  • Outcome Goal: Hostmasters will have configured their systems to block un-authorized use.
  • Output goal: Hostmasters will review [security] log summaries for unauthorized attempts and will report unusual activity as required by agency policy. The newly published annotated list of BIND (named) messages is available at http://www.acmebw.com/askmrdns/bind-messages.htm can be very helpful in figuring out what log entries mean.
4.4 Tools
Some tools used to perform review and analysis of zone files and as DNS administrative aids are:
4.5 Training Materials
  • DNS and BIND 3rd edition [comments below Copyright 1994-2000 by András Salamon]

Indispensable tutorial style DNS reference for anyone using BIND. Covers BIND version 4 and 8 while providing a solid background to DNS theory. The DNS is the foundation of nearly all Internet functionality, so this book has become a must-have for Internet administrators of all descriptions. Well-thumbed copies are also common on the shelves of network operations staff, Internet systems integrators, in fact almost all IT practitioners involved with Internet systems. Highly recommended!

This book is also useful for those running the freeware NT port of BIND 4, but note that it does not provide instructions for NT-specific operations issues such as installation, event logging, and the control panel version of ndc.

Published: September 1998.
Authors: Paul Albitz and Cricket Liu
Publisher: O'Reilly & Associates
ISBN: 1-56592-512-2

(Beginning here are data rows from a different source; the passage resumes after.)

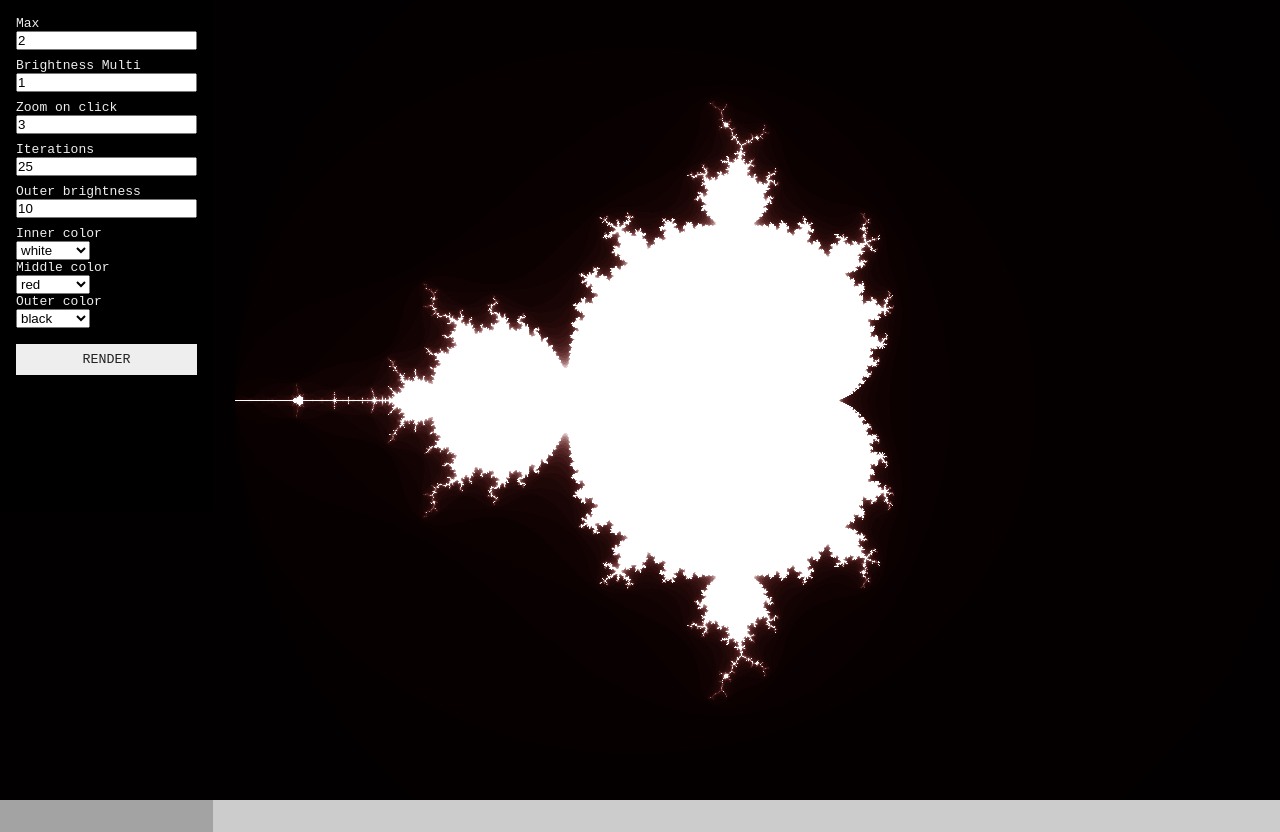
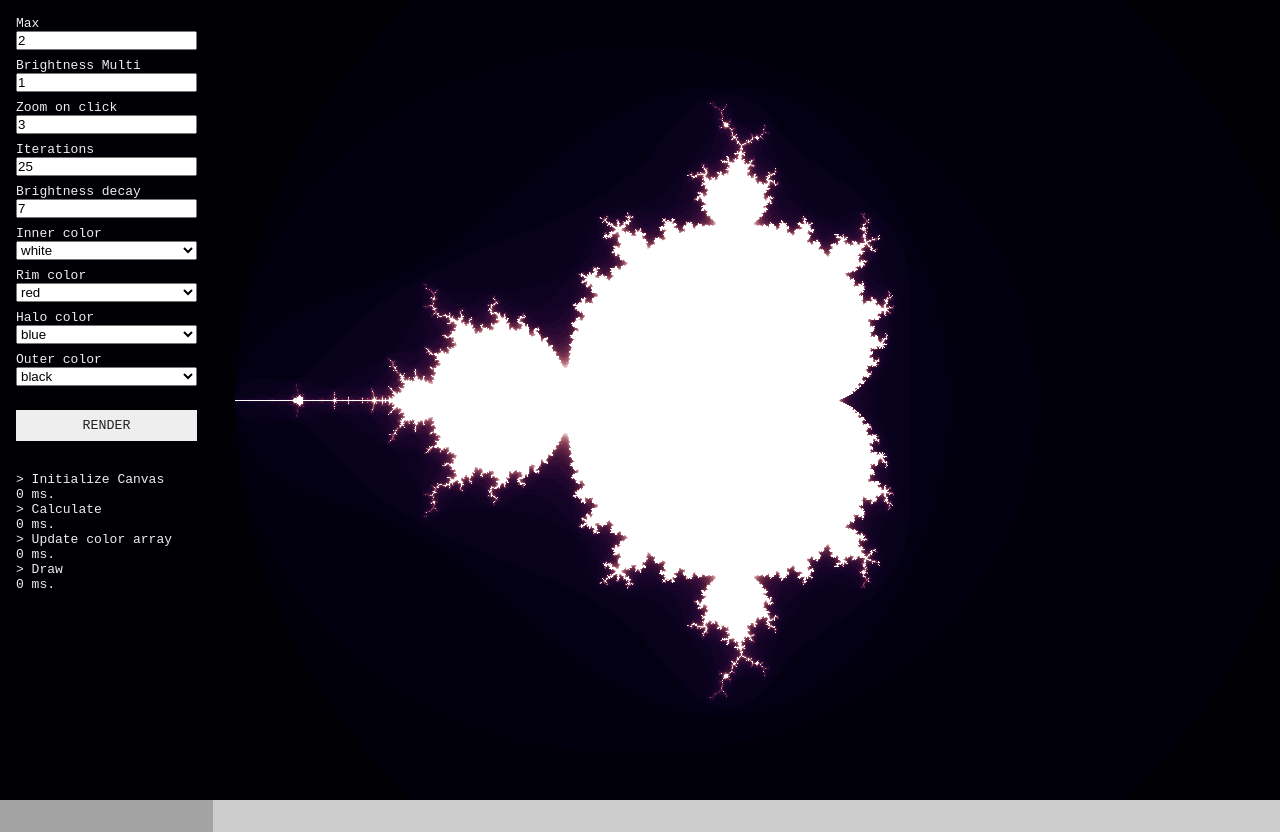
Before and after one commit to nicklem/y69-yamv, a plain HTML site: page index.html in a window 1280 px wide. Drawn offline with Linux system fonts and the light colour scheme.

Commit message:
implements efficient redraw (no mBrot recalc) if only colors/brightness/contrast changed, plus initial README

```diff
--- a/index.html
+++ b/index.html
@@ -12,9 +12,9 @@
       <form id="ctrl">
       <div id="option-display">
       </div>
-        <!--<input type="checkbox" class="checkbox" value="checked" name="invert-colors">Invert colors<br>-->
         <input type="submit" class="submit" value="Render" name="render">
       </form>
+      <div id="render"></div>
     </div>
 
     <div class="canvas-container">
--- a/script.js
+++ b/script.js
@@ -9,12 +9,11 @@
  */
 
 //  TODO:
-//  OK - 1d color picker
 //  1d display coord bounds and save coord history vector
-//  1d don't re-calculate unless bounds change
+//     + 1d don't re-calculate unless bounds change
 // .5d image export
 //  2d mobile styles
-//     publish!
+//  1d web worker multithread
 //  ?d refactor
 
 document.onreadystatechange = function() {
@@ -23,14 +22,17 @@ document.onreadystatechange = function() {
     "use strict" ;
 
     var colors = {
-      "white"   : [ 255 , 255 , 255 ] ,
-      "black"   : [   0 ,   0 ,   0 ] ,
-      "red"     : [ 255 ,   0 ,   0 ] ,
-      "green"   : [   0 , 255 ,   0 ] ,
-      "blue"    : [   0 ,   0 , 255 ] ,
-      "cyan"    : [   0 , 255 , 255 ] ,
-      "magenta" : [ 255 ,   0 , 255 ] ,
-      "yellow"  : [ 255 , 255 ,   0 ] ,
+      "white"    : [ 255 , 255 , 255 ] ,
+      "gray 1"   : [ 127 , 127 , 127 ] ,
+      "gray 2"   : [  63 ,  63 ,  63 ] ,
+      "gray 3"   : [  31 ,  31 ,  31 ] ,
+      "black"    : [   0 ,   0 ,   0 ] ,
+      "red"      : [ 255 ,   0 ,   0 ] ,
+      "green"    : [   0 , 255 ,   0 ] ,
+      "blue"     : [   0 ,   0 , 255 ] ,
+      "cyan"     : [   0 , 255 , 255 ] ,
+      "magenta"  : [ 255 ,   0 , 255 ] ,
+      "yellow"   : [ 255 , 255 ,   0 ] ,
     }
 
     var $mBrotOptions = ( function() {
@@ -38,79 +40,74 @@ document.onreadystatechange = function() {
         "value" : 2 ,
         "label" : "Max" ,
         "type"  : "text" ,
-        //"min" : 0 ,
-        //"max" : 2 ,
-        //"step"  : 0.05 ,
+        "recalc": true ,
       } ,
       this.brightness = {        // overall brightness value
         "value" : 1 ,
         "label" : "Brightness Multi" ,
         "type"  : "text" ,
-        //"min" : 0 ,
-        //"max" : 255 ,
-        //"step"  : 10 ,
+        "recalc": false ,
       } ,
       this.zoom = {
         "value" : 3 ,
         "label" : "Zoom on click" ,
         "type"  : "text" ,
-        //"min" : 0.1 ,
-        //"max" : 10 ,
-        //"step"  : 0.1 ,
+        "recalc": false ,
       } ,
       this.iter =  {        // initial iter value
         "value" : 25 ,
         "label" : "Iterations" ,
         "type"  : "text" ,
-        //"min" : 0 ,
-        //"max" : 150 ,
-        //"step"  : 3 ,
+        "recalc": true ,
       } ,
-      this.outBright = {
-        "value" : 10 ,
-        "label" : "Outer brightness" ,
+      this.outBrightDecay = {
+        "value" : 7 ,
+        "label" : "Brightness decay" ,
         "type"  : "text" ,
-        //"min" : 0 ,
-        //"max" : 100 ,
-        //"step"  : 5 ,
+        "recalc": false ,
       } ;
       this.innerColor = {
         "value" : "white" ,
         "label" : "Inner color" ,
         "type"  : "select" ,
         "options": colors ,
-        //"min" : 0 ,
-        //"max" : 100 ,
+        "recalc": false ,
       } ;
-      this.midColor = {
+      this.rimColor = {
         "value" : "red" ,
-        "label" : "Middle color" ,
+        "label" : "Rim color" ,
         "type"  : "select" ,
         "options": colors ,
-        //"min" : 0 ,
-        //"max" : 100 ,
+        "recalc": false ,
+      } ;
+      this.haloColor = {
+        "value" : "blue" ,
+        "label" : "Halo color" ,
+        "type"  : "select" ,
+        "options": colors ,
+        "recalc": false ,
       } ;
       this.outerColor = {
         "value" : "black" ,
         "label" : "Outer color" ,
         "type"  : "select" ,
         "options": colors ,
-        //"min" : 0 ,
-        //"max" : 100 ,
+        "recalc": false ,
       } ;
-      //this.AA    = false ;
       return this ;
     }.bind( {} ) () ) ;
 
     var $mBrotUtil = ( function() {
-      this.performanceExec = function( f , msg ) {
+      this.performanceExec = function( f , msg , ctx ) {
+        ctx = ctx || this ;
         var initDraw = performance.now();
-        f() ;
+        f.bind(ctx)() ;
         var endDraw = performance.now();
         var t = ( endDraw - initDraw ) ;
         var millisecondsOrSeconds = t > 1000 ? [ 1 , "s" ] : [ 1000 , "ms" ] ;
-        var ms = Math.round( millisecondsOrSeconds[ 0 ] * t ) / 1000 ;
-        console.log( msg + ": " + ms + " " + millisecondsOrSeconds[ 1 ] + ".") ;
+        var formattedDelta = Math.round( millisecondsOrSeconds[ 0 ] * t ) / 1000 ;
+        var renderContainer = document.querySelector( "#render" ) ;
+        renderContainer.innerHTML = renderContainer.innerHTML + "<br>&gt;&nbsp;" + msg + "<br>" + formattedDelta + " " + millisecondsOrSeconds[ 1 ] + "." ;
       } ;
       return this ;
     }.bind( {} ) () ) ;
@@ -118,7 +115,7 @@ document.onreadystatechange = function() {
     var $mBrot = ( function $mBrot() {
 
       // UTILITY VARS
-      //
+
       var canvas = document.querySelector( "canvas" ) ;
       var ctx , imgData ;
 
@@ -132,12 +129,13 @@ document.onreadystatechange = function() {
       var xCoordArr = [] ,
       yCoordArr = [] ;
       var xRes , yRes , xCanvasCenter , yCanvasCenter , screenRatio , windowWidth , windowHeight ;
-        windowHeight = window.innerHeight || 300 ;
+          windowHeight = window.innerHeight || 300 ;
 
       // VIEW
 
       var intensityRGB = [] , colorRGB = [] ;
       var R = 0 , G = 1 , B = 2 ;
+      var mandelItersPerPixel ;
 
       // INIT
 
@@ -172,52 +170,44 @@ document.onreadystatechange = function() {
         return [ ( a + c ) , ( b + d ) ] ;
       } ;
 
-      this.modulusSquared = function modulus( c1 ) {
+      this.modulusSquared = function modulusSquared( c1 ) {
         var a = c1[ 0 ] , b = c1[ 1 ] ;
         return a*a + b*b ;
       } ;
 
-      this.mandelDot = function mandelDot( x , y ) {
-        var z = [ 0 , 0 ] , modZSq = 0 , c = [ x , y ] ;
-        for( var i = 1 ; i <= $mBrotOptions.iter.value ; i ++ ) {
-          z = this.complexSum( this.complexMult( z , z ) , c ) ;
-          modZSq = this.modulusSquared( z ) ;
-          if( modZSq > maxSq ) return intensityRGB[ i ] ;
-        }
-        return intensityRGB[ $mBrotOptions.iter.value ] ;
+      this.bezierInterpolateThree = function( P0 , P1 , P2 , t ) {
+        return ( 1 - t ) * ( 1 - t ) * P0 +
+               2 * (1 - t ) * t * P1 +
+               t * t * P2 ;
       } ;
 
-      //this.pixRender = function pixRender( pixRGB , xCanvasCoord , yCanvasCoord ) {
-      //var pixOffset = ( xCanvasCoord + yCanvasCoord * windowWidth ) * 4 ;
-      //imgData.data[ pixOffset ] = imgData.data[ pixOffset + 1 ] = imgData.data[ pixOffset + 2 ] = pixRGB ; imgData.data[ pixOffset + 3 ] = 255 ;
-      //} ;
-
-
-      this.bezierInterpolate = function( P0 , P1 , P2 , t ) {
-        return ( 1 - t ) * ( 1 - t ) * P0 + 2 * (1 - t ) * t * P1 + t * t * P2 ;
+      this.bezierInterpolateFour = function( P0 , P1 , P2 , P3 , t ) {
+        return ( 1 - t ) * ( 1 - t ) * ( 1 - t ) * P0 +
+               3 * ( 1 - t ) * ( 1 - t ) * t * P1 +
+               3 * ( 1 - t ) * t * t * P2 +
+               t * t * t * P3 ;
       } ;
 
       this.updateColorArr = function() {
-
         intensityRGB = [] ;
         colorRGB = [] ;
 
         var innerColor = colors[ $mBrotOptions.innerColor.value ] ;
-        var midColor   = colors[ $mBrotOptions.midColor.value ] ;
+        var rimColor   = colors[ $mBrotOptions.rimColor.value ] ;
+        var haloColor  = colors[ $mBrotOptions.haloColor.value ] ;
         var outerColor = colors[ $mBrotOptions.outerColor.value ] ;
 
         for( var col = $mBrotOptions.iter.value ; col >= 0 ; col-- ) {
-          var outerBrightnessFactor = 1 / Math.exp( col / $mBrotOptions.outBright.value ) ;
+          var brightnessDecay = 1 / Math.exp( col * $mBrotOptions.outBrightDecay.value / 100 ) ;
           var bezierFactor = col / $mBrotOptions.iter.value ;
-          var brightMulti = outerBrightnessFactor * $mBrotOptions.brightness.value ;
-          intensityRGB.push( outerBrightnessFactor ) ;
+          var brightMulti = brightnessDecay * $mBrotOptions.brightness.value ;
+          intensityRGB.push( brightnessDecay ) ;
           colorRGB.push( [
-              this.bezierInterpolate( innerColor[ R ] , midColor[ R ] , outerColor[ R ] , bezierFactor ) * brightMulti ,
-              this.bezierInterpolate( innerColor[ G ] , midColor[ G ] , outerColor[ G ] , bezierFactor ) * brightMulti ,
-              this.bezierInterpolate( innerColor[ B ] , midColor[ B ] , outerColor[ B ] , bezierFactor ) * brightMulti
+              this.bezierInterpolateFour( innerColor[ R ] , rimColor[ R ] , haloColor[R] , outerColor[ R ] , bezierFactor ) * brightMulti ,
+              this.bezierInterpolateFour( innerColor[ G ] , rimColor[ G ] , haloColor[G] , outerColor[ G ] , bezierFactor ) * brightMulti ,
+              this.bezierInterpolateFour( innerColor[ B ] , rimColor[ B ] , haloColor[B] , outerColor[ B ] , bezierFactor ) * brightMulti
           ] ) ;
         }
-        //console.log( colorRGB ) ;
         return this ;
       } ;
 
@@ -233,19 +223,12 @@ document.onreadystatechange = function() {
         return this;
       } ;
 
-      this.updateColors = function updateColors() {
-        this.updateColorArr() ;
-        return this ;
-      } ;
-
       this.updateParams = function updateParams( ev ) {
-
         maxSq = $mBrotOptions.max.value * $mBrotOptions.max.value ;
-        $mBrotOptions.iter.value += 2 ;
-
         if( !! ev ) { // onClick update, as opposed to form submit update
           // update zoom factor
           zoom *= $mBrotOptions.zoom.value ;
+          $mBrotOptions.iter.value += 2 ;
           // update center
           xCanvasCenter = ev.layerX - canvas.offsetLeft ;
           yCanvasCenter = ev.layerY - canvas.offsetTop ;
@@ -261,64 +244,76 @@ document.onreadystatechange = function() {
       } ;
 
       this.draw = function draw() {
+        var lenY = yCoordArr.length ;
+        var lenX = xCoordArr.length ;
+        for( yCoord = 0 ; yCoord < lenY ; yCoord++ ) {
+          for( xCoord = 0 ; xCoord < lenX ; xCoord++ ) {
+              var pixOffset = ( xCoord + yCoord * windowWidth ) * 4 ;
+              imgData.data[ pixOffset ]     = colorRGB[ mandelItersPerPixel[ xCoord + ( lenX * yCoord )] ][ R ] ;
+              imgData.data[ pixOffset + 1 ] = colorRGB[ mandelItersPerPixel[ xCoord + ( lenX * yCoord )] ][ G ] ;
+              imgData.data[ pixOffset + 2 ] = colorRGB[ mandelItersPerPixel[ xCoord + ( lenX * yCoord )] ][ B ] ;
+              imgData.data[ pixOffset + 3 ] = 255 ; // alpha
+          }
+        }
+        ctx.putImageData( imgData, 0 , 0 );
+        return this ;
+      } ;
+
+      this.calc = function calc() {
         this.populateCoordArrays() ;
         var yCoord = xCoord = 0 ;
         var lenY = yCoordArr.length ;
         var lenX = xCoordArr.length ;
+        mandelItersPerPixel = [];
 
         for( yCoord = 0 ; yCoord < lenY ; yCoord++ ) {
           for( xCoord = 0 ; xCoord < lenX ; xCoord++ ) {
 
               var pixOffset = ( xCoord + yCoord * windowWidth ) * 4 ;
-              var curIntensityRGB = 0 ;
-              var curColorRGB = [] ;
               var z = [ 0 , 0 ] , modZSq = 0 , c = [ xCoordArr[ xCoord ] , yCoordArr[ yCoord ] ] ;
 
               for( var i = 1 ; i <= $mBrotOptions.iter.value ; i ++ ) {
                 z = this.complexSum( this.complexMult( z , z ) , c ) ;
                 modZSq = this.modulusSquared( z ) ;
                 if( modZSq > maxSq ) {
-                  curIntensityRGB = intensityRGB[ i ] ;
-                  curColorRGB = colorRGB[ i ] ;
+                  mandelItersPerPixel[ xCoord + ( lenX * yCoord )] = i ;
                   break;
                 }
               }
+
               if( i > $mBrotOptions.iter.value ) {
-                curIntensityRGB = intensityRGB[ $mBrotOptions.iter.value ] ;
-                curColorRGB = colorRGB[ $mBrotOptions.iter.value ] ;
+                mandelItersPerPixel[ xCoord + ( lenX * yCoord )] = $mBrotOptions.iter.value ;
               }
-
-              imgData.data[ pixOffset ]     = curColorRGB[ R ] ;
-              imgData.data[ pixOffset + 1 ] = curColorRGB[ G ] ;
-              imgData.data[ pixOffset + 2 ] = curColorRGB[ B ] ;
-              imgData.data[ pixOffset + 3 ] = 255 ; // alpha
           }
         }
 
-        //console.log( imgData ) ;
-        ctx.putImageData( imgData, 0 , 0 );
-      } ;
-
-      this.render = function render() {
-        $mBrotUtil.performanceExec( function() {
-          this.updateColors().draw() ;
-        }.bind( this ) , "$mBrot.render()") ;
         return this ;
       } ;
 
       this.init = function init() {
-        $mBrotUtil.performanceExec( function() {
-          this.initCanvas().updateColorArr().draw() ;
-        }.bind( this ) , "$mBrot.init()") ;
+        $mBrotUtil.performanceExec( this.initCanvas , "Initialize Canvas" , this ) ;
+        this.render() ;
+        return this ;
+      } ;
+
+      this.render = function render() {
+        $mBrotUtil.performanceExec( this.calc , "Calculate" , this ) ;
+        this.redraw() ;
+        return this ;
+      } ;
+
+      this.redraw = function redraw() {
+        console.log( this ) ;
+        $mBrotUtil.performanceExec( this.updateColorArr , "Update color array" , this ) ;
+        $mBrotUtil.performanceExec( this.draw , "Draw" , this ) ;
         return this ;
       } ;
 
       this.listen = function listen() {
         canvas.addEventListener( "click" , function( ev ) {
           $mBrotControls.mapControls() ;
-          this.updateParams( ev ) ;
-          this.render() ;
-          $mBrotControls.render() ;
+          this.updateParams( ev ).render() ;
+          $mBrotControls.createControls().render() ;
         }.bind( this ) ) ;
         return this ;
       } ;
@@ -333,6 +328,7 @@ document.onreadystatechange = function() {
       var form = document.querySelector( "#ctrl" ) ;
       var optionDisplay = document.querySelector( "#option-display" ) ;
       var controls = [] ;
+      var redrawOnSubmit = false ;
 
       // public
       this.init = function() {
@@ -341,26 +337,25 @@ document.onreadystatechange = function() {
       } ;
 
       this.createControls = function() {
-        // TODO improve this
         controls = [] ;
+
         for( var opt in $mBrotOptions ) {
-          // init container
           var container = document.createElement( "span" ) ;
           container.id = opt ;
           var txt = document.createTextNode( $mBrotOptions[ opt ].label ) ;
-          // switch to create inputElement based on options format
+
           switch( $mBrotOptions[ opt ].type ) {
             case( "text" ) :
               var inputElement = document.createElement( "input" ) ;
               inputElement.setAttribute( "type" , $mBrotOptions[ opt ].type ) ;
-              inputElement.name = opt ;
-              inputElement.value = $mBrotOptions[ opt ].value ;
+              inputElement.setAttribute( "value" , $mBrotOptions[ opt ].value ) ;
+              inputElement.setAttribute( "name" , opt ) ;
               break ;
             case( "select" ) :
+              var inputElement = document.createElement( "select" ) ;
               var options = $mBrotOptions[ opt ].options ;
               var curOption = $mBrotOptions[ opt ].value ;
-              var inputElement = document.createElement( "select" ) ;
-              inputElement.name = opt ;
+              inputElement.setAttribute( "name" , opt ) ;
               for( var o in options ) {
                 var curOpt = document.createElement( "option" ) ;
                 curOpt.setAttribute( "value" , o ) ;
@@ -369,7 +364,7 @@ document.onreadystatechange = function() {
                 inputElement.appendChild( curOpt ) ;
               }
           }
-          // append label & formatted inner container
+
           container.appendChild( txt ) ;
           container.appendChild( document.createElement( "br" ) ) ;
           container.appendChild( inputElement ) ;
@@ -381,10 +376,11 @@ document.onreadystatechange = function() {
 
       this.mapControls = function() {
           for( var opt in $mBrotOptions ) {
+            redrawOnSubmit &= $mBrotOptions[ opt ].redraw ;
             if( form.hasOwnProperty( opt ) ) {
-              // TODO: clean up input type detection
               var curOpt = form.elements[ opt ].value ;
-              $mBrotOptions[ opt ].value = isNaN( parseFloat( curOpt ) ) ? curOpt : parseFloat( curOpt ) ;
+              curOpt = isNaN( parseFloat( curOpt ) ) ? curOpt : parseFloat( curOpt ) ;
+              $mBrotOptions[ opt ].value = curOpt ;
             }
           }
           return this ;
@@ -392,11 +388,14 @@ document.onreadystatechange = function() {
 
       this.listen = function() {
         form.addEventListener( "submit" , function( ev ) {
-        //form.addEventListener( "mouseup" , function( ev ) {
           ev.preventDefault() ;
+          redrawOnSubmit = false ;
           this.mapControls() ;
-          $mBrot.updateParams().render() ;
-          //console.log( $mBrotOptions.brightness.value ) ;
+          if( redrawOnSubmit ) {
+            $mBrot.updateParams().render() ;
+          } else {
+            $mBrot.redraw() ;
+          }
         }.bind( this ) ) ;
         return this ;
       } ;
--- a/style.css
+++ b/style.css
@@ -41,6 +41,11 @@ input[type=text] {
   margin-bottom: 0.5rem;
 }
 
+select {
+  width: 100%;
+  margin-bottom: 0.5rem;
+}
+
 input[type=submit] {
   display: block;
   width: 100%;
```
Also changed, not shown: 1 other file.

Errata are available for this book.

  • DNS on Windows NT [comments below Copyright 1994-2000 by András Salamon]

Version of the cricket book with the same DNS theory but covering the Microsoft NT 4.0 DNS server instead of BIND. Highly recommended if you need to run the Microsoft DNS server.

Published: October 1998.
Authors: Paul Albitz, Matt Larson and Cricket Liu
Publisher: O'Reilly & Associates
ISBN: 1-56592-511-4

Appendices
A Executive Overview and Briefing
Not applicable
B Reference List
Not applicable
C Procurement Information
Not applicable
D Evaluation Information
E Recommended Changes
F Glossary
Not applicable